Grow your garden’s fertility organically and cheaply

Bernice Shepherd

If you are serious about growing an abundance of food organically, you will want to maintain a healthy and fertile soil that needs little in the way of additives.

Most of us use compost, but the average household can never produce enough. That is where green manures and compost teas come in.

Green manures

Growing a cover crop is an excellent way to add organic matter and nutrition to your soil.

A green manure is essentially a cover crop of plants grown purely to chop down and dig back into a bed or leave on the surface.

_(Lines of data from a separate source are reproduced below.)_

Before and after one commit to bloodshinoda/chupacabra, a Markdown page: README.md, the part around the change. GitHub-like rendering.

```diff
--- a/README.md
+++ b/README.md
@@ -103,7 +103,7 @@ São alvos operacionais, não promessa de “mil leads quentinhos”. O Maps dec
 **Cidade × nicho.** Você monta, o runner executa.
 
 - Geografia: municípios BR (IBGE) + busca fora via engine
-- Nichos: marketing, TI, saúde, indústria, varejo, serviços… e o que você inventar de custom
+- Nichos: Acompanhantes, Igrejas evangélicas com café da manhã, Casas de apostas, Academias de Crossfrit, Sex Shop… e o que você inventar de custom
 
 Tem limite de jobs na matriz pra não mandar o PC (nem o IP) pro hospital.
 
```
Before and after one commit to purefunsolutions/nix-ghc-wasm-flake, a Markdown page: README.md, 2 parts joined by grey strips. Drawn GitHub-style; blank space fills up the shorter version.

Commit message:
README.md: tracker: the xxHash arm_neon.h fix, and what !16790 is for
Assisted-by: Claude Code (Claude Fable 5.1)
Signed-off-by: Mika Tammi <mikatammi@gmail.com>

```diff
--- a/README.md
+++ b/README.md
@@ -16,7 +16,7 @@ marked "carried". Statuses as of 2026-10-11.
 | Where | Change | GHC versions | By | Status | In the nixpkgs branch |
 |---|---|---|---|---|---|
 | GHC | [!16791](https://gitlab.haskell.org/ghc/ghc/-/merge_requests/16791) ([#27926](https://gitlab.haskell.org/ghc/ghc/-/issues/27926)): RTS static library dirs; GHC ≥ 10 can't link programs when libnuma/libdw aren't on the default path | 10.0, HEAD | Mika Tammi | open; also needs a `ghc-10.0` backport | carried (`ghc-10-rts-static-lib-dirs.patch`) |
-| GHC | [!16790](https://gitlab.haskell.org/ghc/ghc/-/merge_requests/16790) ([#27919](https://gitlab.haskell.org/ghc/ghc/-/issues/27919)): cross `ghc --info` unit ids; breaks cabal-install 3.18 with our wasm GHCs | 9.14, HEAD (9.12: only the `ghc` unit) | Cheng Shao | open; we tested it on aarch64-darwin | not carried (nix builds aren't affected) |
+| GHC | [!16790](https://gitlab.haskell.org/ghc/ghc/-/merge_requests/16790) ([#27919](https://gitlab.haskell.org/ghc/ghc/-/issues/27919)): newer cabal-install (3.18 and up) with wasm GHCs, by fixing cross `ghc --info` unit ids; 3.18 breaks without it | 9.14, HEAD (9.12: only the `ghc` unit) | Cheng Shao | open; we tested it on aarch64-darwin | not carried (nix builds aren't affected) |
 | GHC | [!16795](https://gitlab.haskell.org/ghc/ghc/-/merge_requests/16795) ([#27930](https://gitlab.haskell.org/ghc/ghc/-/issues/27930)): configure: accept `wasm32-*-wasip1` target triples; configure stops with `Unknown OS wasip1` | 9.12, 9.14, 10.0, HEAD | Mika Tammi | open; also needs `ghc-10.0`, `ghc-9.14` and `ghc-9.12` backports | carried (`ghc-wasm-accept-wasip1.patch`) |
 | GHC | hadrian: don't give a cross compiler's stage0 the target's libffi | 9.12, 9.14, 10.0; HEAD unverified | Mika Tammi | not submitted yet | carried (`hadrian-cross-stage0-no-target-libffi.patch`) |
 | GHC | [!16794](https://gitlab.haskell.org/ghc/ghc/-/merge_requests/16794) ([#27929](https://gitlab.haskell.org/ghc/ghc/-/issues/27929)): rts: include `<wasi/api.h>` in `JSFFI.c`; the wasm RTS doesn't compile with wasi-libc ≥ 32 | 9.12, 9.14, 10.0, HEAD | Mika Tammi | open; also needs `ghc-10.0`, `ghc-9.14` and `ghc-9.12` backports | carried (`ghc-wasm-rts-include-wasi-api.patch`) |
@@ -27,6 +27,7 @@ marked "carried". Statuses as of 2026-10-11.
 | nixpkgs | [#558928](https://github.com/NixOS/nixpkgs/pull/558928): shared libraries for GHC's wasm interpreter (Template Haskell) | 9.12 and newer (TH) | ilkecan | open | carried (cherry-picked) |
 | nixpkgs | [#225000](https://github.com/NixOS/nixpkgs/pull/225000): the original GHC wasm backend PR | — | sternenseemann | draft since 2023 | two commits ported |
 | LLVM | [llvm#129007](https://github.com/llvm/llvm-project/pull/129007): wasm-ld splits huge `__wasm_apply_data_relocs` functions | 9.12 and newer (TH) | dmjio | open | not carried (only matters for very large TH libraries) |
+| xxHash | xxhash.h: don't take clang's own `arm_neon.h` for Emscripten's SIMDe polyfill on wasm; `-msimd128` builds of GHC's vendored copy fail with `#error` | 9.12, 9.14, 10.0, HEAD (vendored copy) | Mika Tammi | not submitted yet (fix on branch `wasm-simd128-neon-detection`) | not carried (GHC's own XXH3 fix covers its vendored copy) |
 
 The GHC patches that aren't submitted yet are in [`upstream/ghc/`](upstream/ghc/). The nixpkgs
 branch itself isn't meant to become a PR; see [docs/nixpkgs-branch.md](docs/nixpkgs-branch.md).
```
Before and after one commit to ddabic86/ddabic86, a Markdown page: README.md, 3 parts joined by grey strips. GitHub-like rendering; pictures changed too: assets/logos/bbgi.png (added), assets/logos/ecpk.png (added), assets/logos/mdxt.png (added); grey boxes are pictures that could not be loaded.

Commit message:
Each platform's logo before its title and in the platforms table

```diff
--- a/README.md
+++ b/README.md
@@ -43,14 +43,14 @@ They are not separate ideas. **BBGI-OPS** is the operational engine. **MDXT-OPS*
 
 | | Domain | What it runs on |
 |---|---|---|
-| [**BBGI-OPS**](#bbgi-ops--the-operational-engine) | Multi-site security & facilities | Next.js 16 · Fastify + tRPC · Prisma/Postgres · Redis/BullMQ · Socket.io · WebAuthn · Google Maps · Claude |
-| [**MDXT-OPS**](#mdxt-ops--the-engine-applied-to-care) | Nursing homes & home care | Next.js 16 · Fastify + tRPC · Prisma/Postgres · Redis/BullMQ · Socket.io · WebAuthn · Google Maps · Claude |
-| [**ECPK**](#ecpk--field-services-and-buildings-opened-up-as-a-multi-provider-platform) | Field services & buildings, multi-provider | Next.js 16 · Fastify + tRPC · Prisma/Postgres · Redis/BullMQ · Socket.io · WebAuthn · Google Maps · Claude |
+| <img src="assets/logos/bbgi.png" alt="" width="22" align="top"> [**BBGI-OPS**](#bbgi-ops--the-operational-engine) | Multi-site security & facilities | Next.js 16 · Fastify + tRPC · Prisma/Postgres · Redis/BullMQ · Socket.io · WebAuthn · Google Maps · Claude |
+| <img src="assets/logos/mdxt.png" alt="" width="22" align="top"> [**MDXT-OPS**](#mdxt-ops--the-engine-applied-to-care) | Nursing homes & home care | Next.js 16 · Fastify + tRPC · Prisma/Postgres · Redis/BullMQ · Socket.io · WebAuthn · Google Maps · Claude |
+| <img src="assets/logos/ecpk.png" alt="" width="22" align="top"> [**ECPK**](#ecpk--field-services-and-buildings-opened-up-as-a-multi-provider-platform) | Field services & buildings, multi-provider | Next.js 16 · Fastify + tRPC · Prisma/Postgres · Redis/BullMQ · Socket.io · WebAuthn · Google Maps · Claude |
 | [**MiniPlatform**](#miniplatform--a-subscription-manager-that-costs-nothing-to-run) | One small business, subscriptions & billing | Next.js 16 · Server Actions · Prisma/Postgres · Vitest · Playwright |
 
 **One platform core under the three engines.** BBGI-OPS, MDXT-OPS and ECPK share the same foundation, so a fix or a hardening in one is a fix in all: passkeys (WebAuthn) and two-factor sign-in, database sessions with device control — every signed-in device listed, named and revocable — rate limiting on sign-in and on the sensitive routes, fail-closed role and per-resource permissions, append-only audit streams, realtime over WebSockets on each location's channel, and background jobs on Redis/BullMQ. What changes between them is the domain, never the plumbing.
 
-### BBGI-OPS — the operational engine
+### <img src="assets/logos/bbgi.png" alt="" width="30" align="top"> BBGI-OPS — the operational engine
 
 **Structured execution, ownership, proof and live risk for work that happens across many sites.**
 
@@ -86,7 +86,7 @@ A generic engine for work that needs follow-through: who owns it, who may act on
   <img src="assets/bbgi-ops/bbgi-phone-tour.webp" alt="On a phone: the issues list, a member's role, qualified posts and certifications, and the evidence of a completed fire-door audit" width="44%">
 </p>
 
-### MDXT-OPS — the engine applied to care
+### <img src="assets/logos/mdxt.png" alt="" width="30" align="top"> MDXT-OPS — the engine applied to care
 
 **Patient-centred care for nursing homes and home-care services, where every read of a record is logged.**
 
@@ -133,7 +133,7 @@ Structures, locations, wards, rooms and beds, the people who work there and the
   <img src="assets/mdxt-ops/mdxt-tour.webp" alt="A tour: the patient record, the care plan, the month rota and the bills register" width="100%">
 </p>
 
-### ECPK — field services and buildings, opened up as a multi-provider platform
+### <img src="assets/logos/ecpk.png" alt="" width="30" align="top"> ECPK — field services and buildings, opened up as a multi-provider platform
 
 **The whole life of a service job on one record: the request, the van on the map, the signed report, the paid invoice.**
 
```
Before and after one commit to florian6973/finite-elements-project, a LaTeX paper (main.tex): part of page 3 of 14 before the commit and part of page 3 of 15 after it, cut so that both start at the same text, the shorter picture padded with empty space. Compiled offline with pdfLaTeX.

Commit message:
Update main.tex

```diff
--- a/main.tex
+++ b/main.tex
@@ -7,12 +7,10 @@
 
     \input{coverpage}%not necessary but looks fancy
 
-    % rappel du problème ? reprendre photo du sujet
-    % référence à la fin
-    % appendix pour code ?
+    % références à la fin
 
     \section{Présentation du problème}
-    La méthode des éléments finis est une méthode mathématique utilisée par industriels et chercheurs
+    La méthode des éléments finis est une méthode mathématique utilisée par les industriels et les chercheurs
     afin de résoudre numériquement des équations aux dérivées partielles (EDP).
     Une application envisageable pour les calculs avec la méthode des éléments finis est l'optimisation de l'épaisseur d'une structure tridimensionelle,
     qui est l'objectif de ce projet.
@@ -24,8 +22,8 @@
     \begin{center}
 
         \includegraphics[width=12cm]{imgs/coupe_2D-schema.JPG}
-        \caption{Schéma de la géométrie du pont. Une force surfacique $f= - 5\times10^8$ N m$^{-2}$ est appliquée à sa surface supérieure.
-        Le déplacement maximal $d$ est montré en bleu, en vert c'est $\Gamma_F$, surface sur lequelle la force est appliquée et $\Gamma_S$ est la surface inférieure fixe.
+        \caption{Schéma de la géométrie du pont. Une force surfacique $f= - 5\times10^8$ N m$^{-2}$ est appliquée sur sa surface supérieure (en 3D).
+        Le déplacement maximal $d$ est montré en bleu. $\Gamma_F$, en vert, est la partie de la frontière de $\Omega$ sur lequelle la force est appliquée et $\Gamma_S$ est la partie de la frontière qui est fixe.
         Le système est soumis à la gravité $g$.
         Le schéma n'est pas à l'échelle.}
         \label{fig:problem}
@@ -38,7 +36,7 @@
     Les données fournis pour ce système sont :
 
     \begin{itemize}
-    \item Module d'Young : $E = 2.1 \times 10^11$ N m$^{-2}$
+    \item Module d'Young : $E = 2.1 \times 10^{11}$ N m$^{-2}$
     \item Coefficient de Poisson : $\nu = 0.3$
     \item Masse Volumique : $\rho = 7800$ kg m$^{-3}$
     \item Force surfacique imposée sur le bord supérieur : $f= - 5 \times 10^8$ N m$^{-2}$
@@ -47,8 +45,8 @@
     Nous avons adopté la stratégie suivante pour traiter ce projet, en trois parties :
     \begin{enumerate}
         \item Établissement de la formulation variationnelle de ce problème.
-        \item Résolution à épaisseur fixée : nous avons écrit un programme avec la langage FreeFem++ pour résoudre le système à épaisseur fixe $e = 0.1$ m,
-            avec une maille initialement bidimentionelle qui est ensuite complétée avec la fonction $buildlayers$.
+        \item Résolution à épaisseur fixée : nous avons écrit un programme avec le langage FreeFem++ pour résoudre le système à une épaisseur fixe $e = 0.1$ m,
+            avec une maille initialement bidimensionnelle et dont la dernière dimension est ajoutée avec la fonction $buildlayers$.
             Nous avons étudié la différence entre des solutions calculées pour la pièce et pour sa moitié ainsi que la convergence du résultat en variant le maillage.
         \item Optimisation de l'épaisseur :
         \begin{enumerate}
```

All plants take up nutrients from the soil and store them in the leaves and stems – green manure crops are just better at doing this or are adept at taking up particular nutrients or trace elements. Once they break down, those elements are restored to the soil in an available form.

Green manure crops are cut before they flower. When plants are young, they are vigorous and full of nutrients, but once they start flowering all their energy goes into making fruit or seeds and this takes energy and nutrients from the green material of the plant.

You can buy particular mixes of green manure seeds, often including grains and legumes – but any plants can be used in this way.

Rather than chucking out seeds that are out of date, use them to fill a gap – you will be surprised how many of them come up.

Even weeds that have a deep tap root make an excellent green manure because they are especially good at sucking up nutrients from the subsoil – just make sure you dig them in before they flower.

Peas make good green manure.

Sow green manure seeds in the bed and allow them to grow into a mass of green plant matter. Before they start to flower, chop them down.

Dig them into the soil and give them another turn in a week or two. In three or four weeks your bed will be ready to plant into.

Alternatively, you can leave them as a mulch to compost on the surface. Either way the worms and other critters are going to love them.

Cool season cover crops: Mustard, brassicas, oats, wheat, barley, clover, lupins, fenugreek, peas and beans.

Warm season cover crops: Buckwheat, cowpea, millet, lablab, marigold, mung and soybean.

Compost Tea

Compost tea or weed tea is a rich fertilizer you can make yourself. It is a great way of using up weeds – especially if they have seeded and you don’t want to put them in the compost.

You need a large bucket or container (a 20 litre food grade bucket is perfect), a mass of green leaves or grass and water. Rainwater is the best but tap water can also be used.

Put the leaf material in the bucket, fill to the top with water and leave the ‘tea’ to steep. Some people like to put the weeds into a hessian bag to hang in the bucket and this makes them easier to remove later.

After a few weeks your compost tea will be ready to use, but make sure you dilute it first.

The longer you leave your compost tea, the richer and more potent it becomes. You can even let it steep for years and it will become an extremely effective fertilizer that you need only a tiny quantity of – a spoonful in a watering can.

A bucket of weeds topped with water. Photos: Bernice Shepherd

One gardener who has a brew that is five years old says it is almost like a magic potion.

You can also use compost tea as an inoculant to encourage good bacteria in your soil, such as after a waterlogging event. If you want to do this, use it within 24–48 hours of making it – after this, anaerobic bacteria become dominant.

Experiment with your weed tea – one friend with a banana plant uses just the bananas she can’t eat or give away. She swears by this potent mixture and if her garden is anything to go by, it works.

The one drawback is that compost tea does become rather stinky – so a lid is advisable. It will also stop frogs, lizards and mosquitoes from getting in.

A green manure bed.

Welcome to Richmond Valley and Kyogle news

Install
×
Scroll to Top
Like an alert when we add a story? Yes please No thanks